KEYSTONE HEIGHTS – Unlike the rest of his five-month journey, Ken Brock and his trusty service dog companion, Pam, took it easy when his hometown officially welcomed the U.S. Army veteran home on …
KEYSTONE HEIGHTS – Unlike the rest of his five-month journey, Ken Brock and his trusty service dog companion, Pam, took it easy when his hometown officially welcomed the U.S. Army veteran home on Sunday, July 14.
He sat perched in the front seat of a blue Chevrolet Camaro as a procession of sheriff cruisers, motorcycles, golf carts and anyone else who wanted to join the show slowly moved a little more than a half mile from the corners of State Roads 21 and 100 to Amvets Post 86. Residents huddled in shady spots along the route, many waiting for more than an hour to see their hometown hero. Clay County Fire and Rescue Station 20 hung a giant American flag from the top of its extended ladder truck.
Most of them left their posts at Hardee’s to stand in sweltering heat and join in the celebration. A store manager said a “skeleton staff” was still inside, but like so many other places in town, customers were standing along the roadway, not in front of cash registers, to see the man who walked 2,650 miles to Coeur d’Alene, Idaho, to bring awareness to post-traumatic stress disorder programs at Wound Warrior Project.
He walked into the waiting arms of his son, Arek Brock, a deputy with the Kootenai County Sheriff’s Office, his daughter, Alexis, and six grandchildren in Idaho. He completed his improbable trip six days ahead of the town’s Fourth of July parade, where he pushed his 100-pound supply cart and Pam through a route of residents who stood five-deep.
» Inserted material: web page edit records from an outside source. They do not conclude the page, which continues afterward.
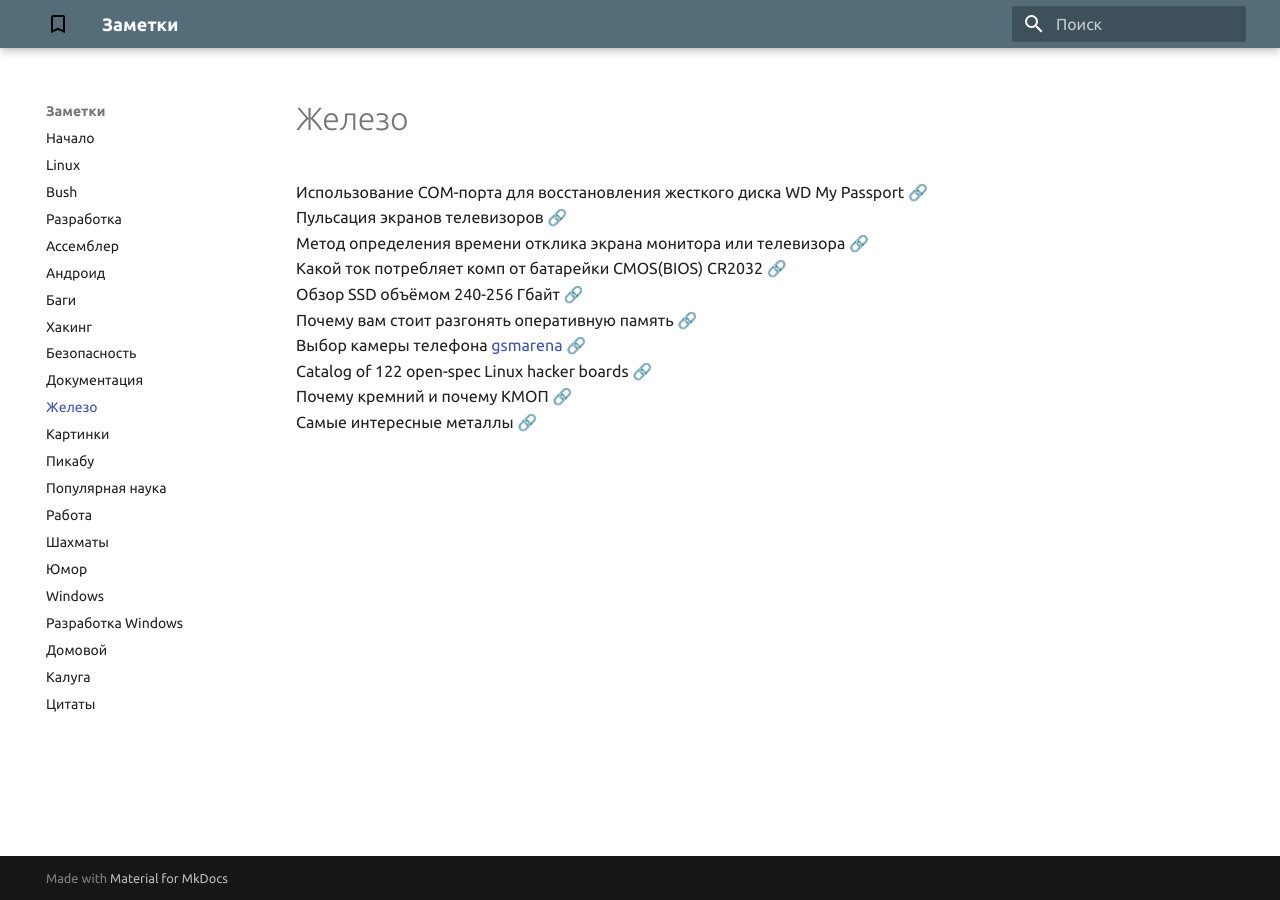
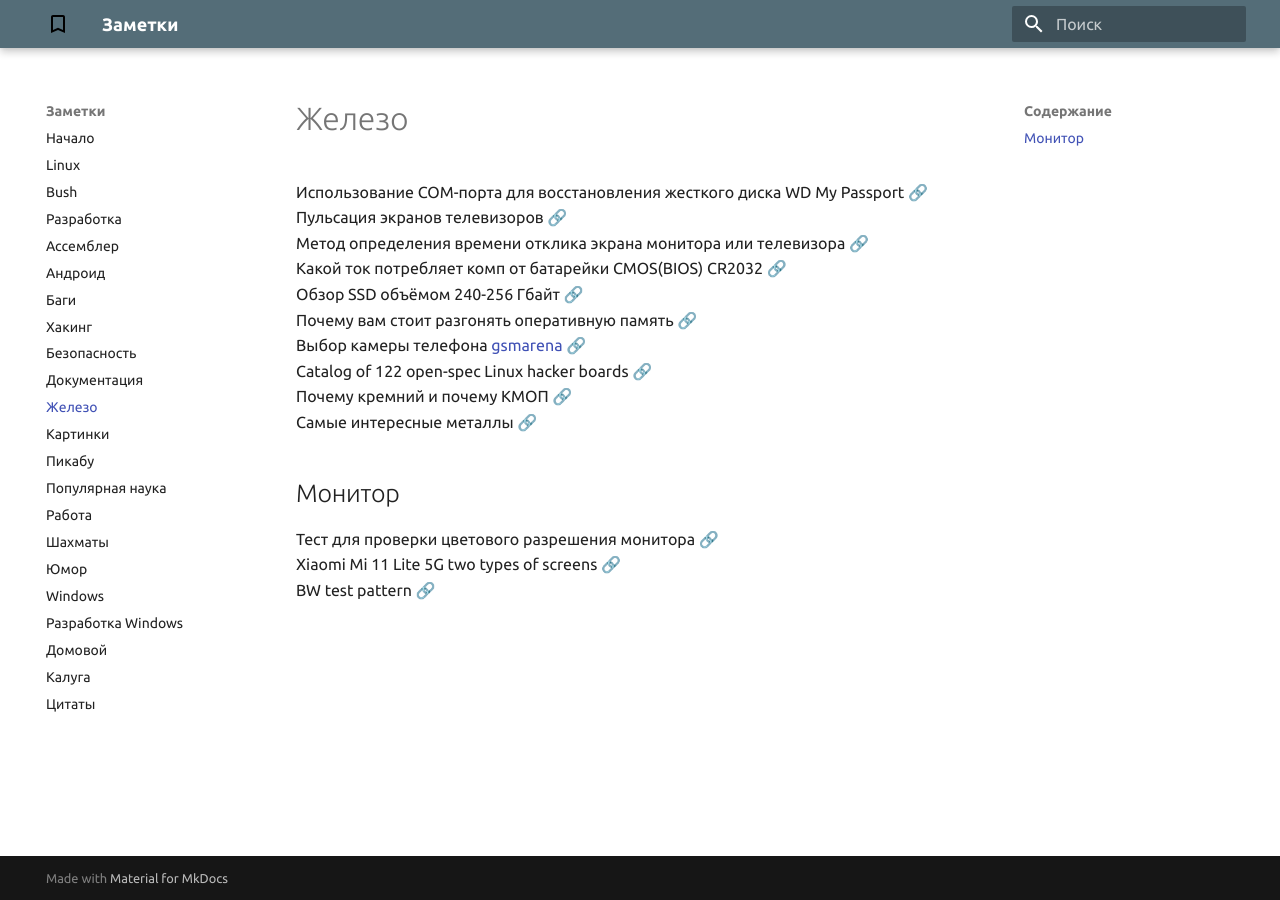
Before and after one commit to mehelme/mehelme.github.io, an MkDocs documentation site: the page built from docs/hard.md, in a window 1280 px wide. Built offline with MkDocs 1.6.1 and Material for MkDocs 9.7.7, drawn with Linux system fonts in a browser that asks for light colours.

Commit message:
Монитор

```diff
--- a/docs/hard.md
+++ b/docs/hard.md
@@ -10,3 +10,8 @@
 Catalog of 122 open-spec Linux hacker boards [&#128279;]( http://linuxgizmos.com/catalog-of-122-open-spec-linux-hacker-boards/  ) <br>
 Почему кремний и почему КМОП [&#128279;]( https://habr.com/ru/post/448320/ ) <br>
 Самые интересные металлы [&#128279;]( https://habr.com/ru/post/451280/ ) <br>
+
+## Монитор
+Тест для проверки цветового разрешения монитора [&#128279;]( https://habr.com/ru/post/378605/ ) <br>
+Xiaomi Mi 11 Lite 5G two types of screens [&#128279;]( https://forum.xda-developers.com/t/be-careful-there-are-two-types-of-screens.4270203/page-22#post-86066591 ) <br>
+BW test pattern [&#128279;]( https://ds-blobs-1.cdn.devapps.ru/24430176/bw_pattern.png?s=00382ec33e94969e63c004c800000000d1167d31e9bbe106ad1bb183a98a3870 ) <br>
```
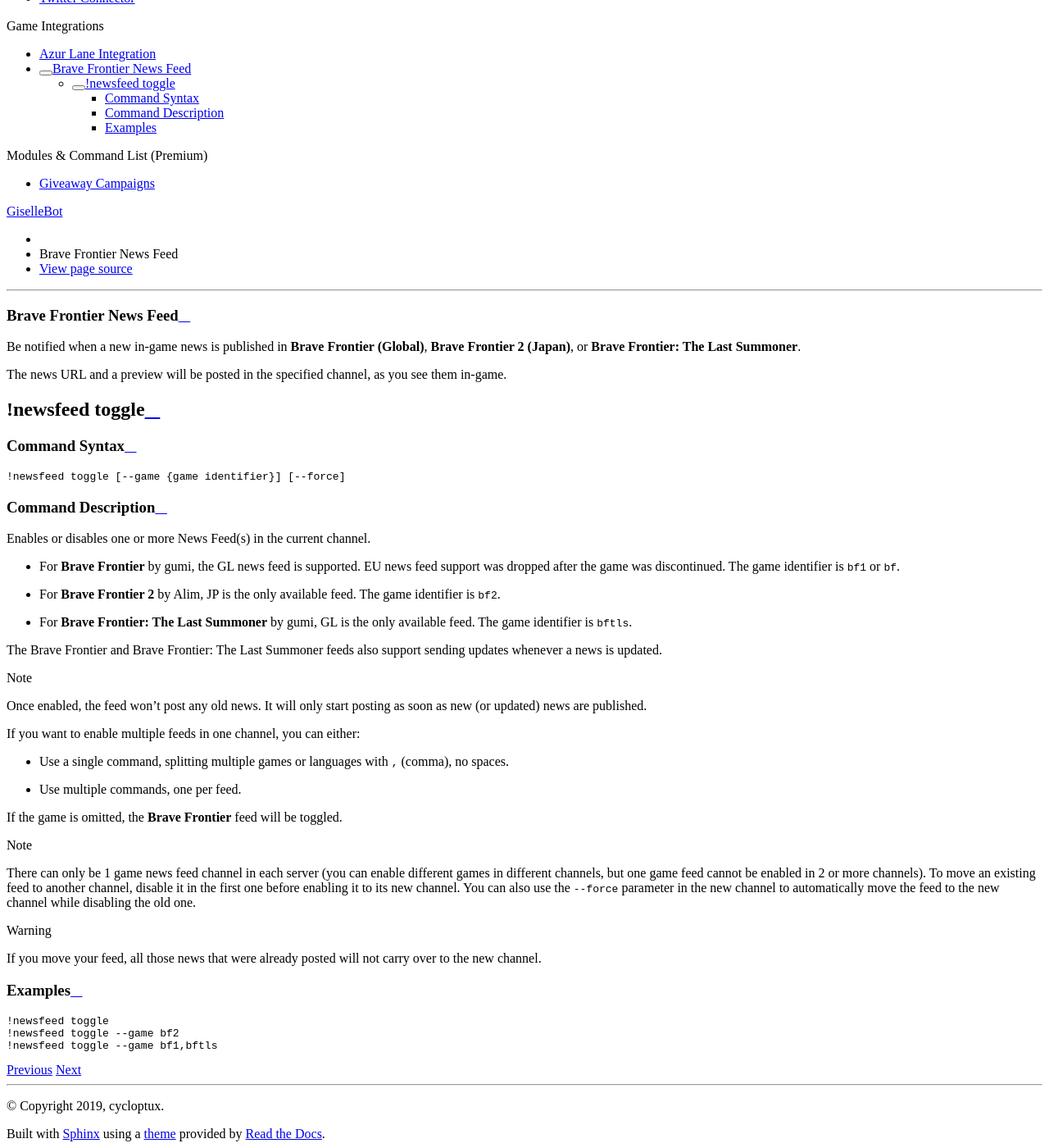
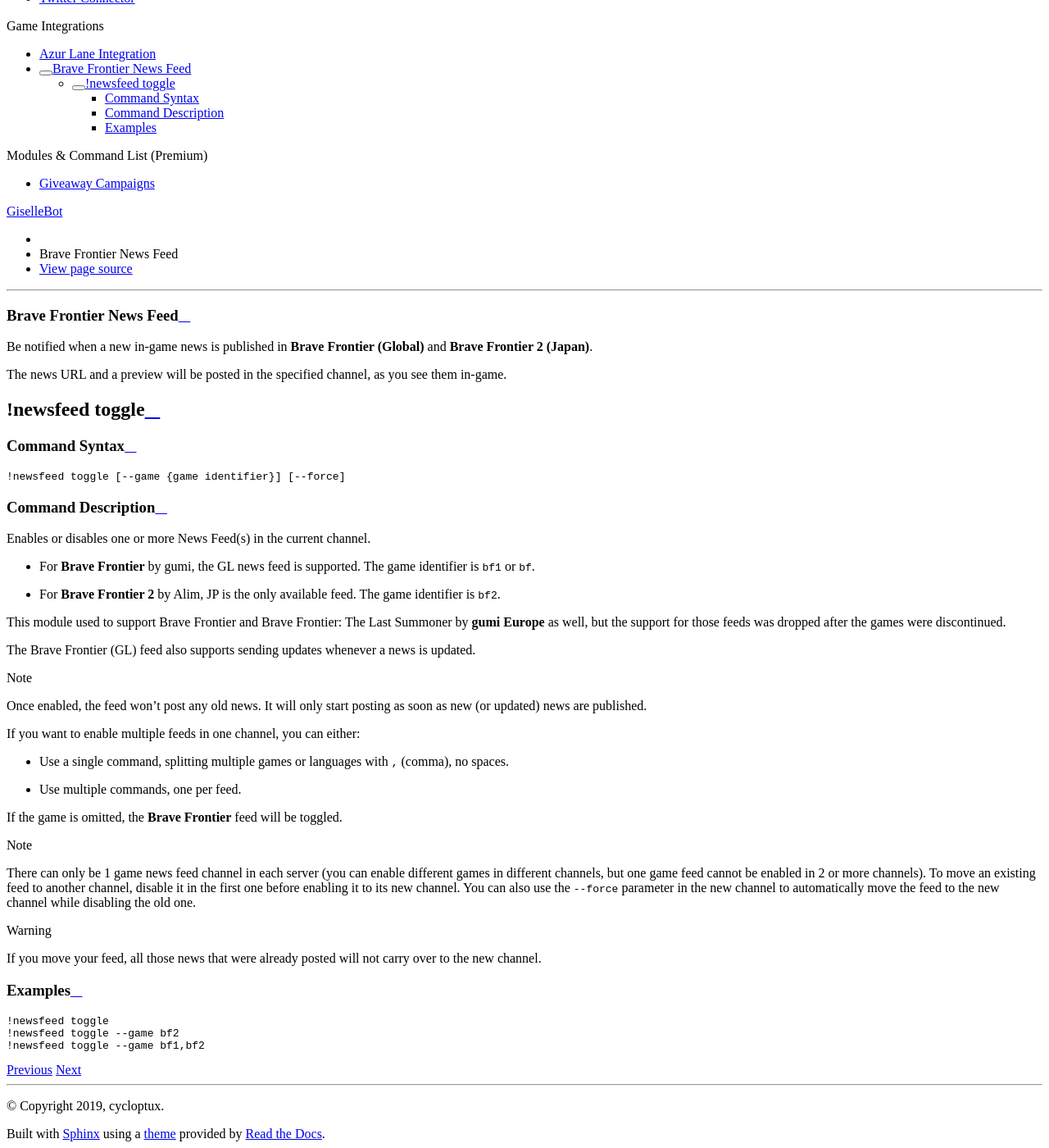
Before and after one commit to cycloptux/GiselleBot-Documentation, a Sphinx documentation site: the page built from docs/source/game_integrations/newsfeed.rst, in a window 1280 px wide and 1400 px high, scrolled down 744 px. Shown: the whole window at 82% size. Built offline with Sphinx 7.4.7 and the Read the Docs theme 2.0.0, drawn with Linux system fonts in a browser that asks for light colours.

Commit message:
Removed references to BF TLS feed.

```diff
--- a/docs/source/game_integrations/newsfeed.rst
+++ b/docs/source/game_integrations/newsfeed.rst
@@ -2,7 +2,7 @@
 Brave Frontier News Feed
 ************************
 
-Be notified when a new in-game news is published in **Brave Frontier (Global)**, **Brave Frontier 2 (Japan)**, or **Brave Frontier: The Last Summoner**.
+Be notified when a new in-game news is published in **Brave Frontier (Global)** and **Brave Frontier 2 (Japan)**.
 
 The news URL and a preview will be posted in the specified channel, as you see them in-game.
 
@@ -20,11 +20,12 @@
 
 Enables or disables one or more News Feed(s) in the current channel.
 
-* For **Brave Frontier** by gumi, the GL news feed is supported. EU news feed support was dropped after the game was discontinued. The game identifier is ``bf1`` or ``bf``.
+* For **Brave Frontier** by gumi, the GL news feed is supported. The game identifier is ``bf1`` or ``bf``.
 * For **Brave Frontier 2** by Alim, JP is the only available feed. The game identifier is ``bf2``.
-* For **Brave Frontier: The Last Summoner** by gumi, GL is the only available feed. The game identifier is ``bftls``.
 
-The Brave Frontier and Brave Frontier: The Last Summoner feeds also support sending updates whenever a news is updated.
+This module used to support Brave Frontier and Brave Frontier: The Last Summoner by **gumi Europe** as well, but the support for those feeds was dropped after the games were discontinued.
+
+The Brave Frontier (GL) feed also supports sending updates whenever a news is updated.
 
 .. note::
     Once enabled, the feed won't post any old news. It will only start posting as soon as new (or updated) news are published.
@@ -48,4 +49,4 @@
 
     |bot_prefix|\ newsfeed toggle
     |bot_prefix|\ newsfeed toggle --game bf2
-    |bot_prefix|\ newsfeed toggle --game bf1,bftls
+    |bot_prefix|\ newsfeed toggle --game bf1,bf2
```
On Sunday, he walked through the same doors at Amvets Post 86 that was the starting line on Feb. 1 for his cross-country expedition. He choked back tears as Keystone Heights Mayor Karen Lake read a proclamation that made July 14 Ken Brock Day in the town.
“When I first started out planning this, I had no clue what I was doing or what I was getting myself into,” Brock said. “It’s a journey that spanned over 2,650 miles, but it’s a journey I’ll never forget: the people that touched my heart along the way, the different outlook that I got – before I left and what I’ve got now. America is beautiful. It really is.
“Thank you for coming together and doing this for me. I just walked. And walked. And walked. And walked. Somebody sent me the video clip of “Forrest Gump” where he’s running and running, and he’s got that crowd behind him. Then he stops and goes, ‘I’m tired. I think I’m going to go home right now.’ Well, I’m home. I’m home.”
Like so many other obstacles along the road, getting home proved to be a challenge. He was scheduled to take Amtrak from Idaho to Jacksonville to arrive early Sunday. A series of delays meant he not only would miss his arrival time, but it put his arrival date in doubt.
So, he rented a car and drove straight through from Milwaukee.
Brock learned Rep. Ted Yoho (FL-3) honored him on the floor of the U.S. House on July 10 during his trip home. Yoho did it to forever preserve Brock’s name in the Congressional Record.
“I admit it, that made me cry,” Brock said.
He wasn’t alone.
Brock said he had less than 10 friends on Facebook when his trip started. Now he’s got nearly 1,800.
Despite the attention, Brock said he’s ready to step away from the spotlight and relax.
“It’s been hectic,” he said. “I can’t believe the support I got along the way. I never believed it would spiral into something this big.”
And he did it one step at a time.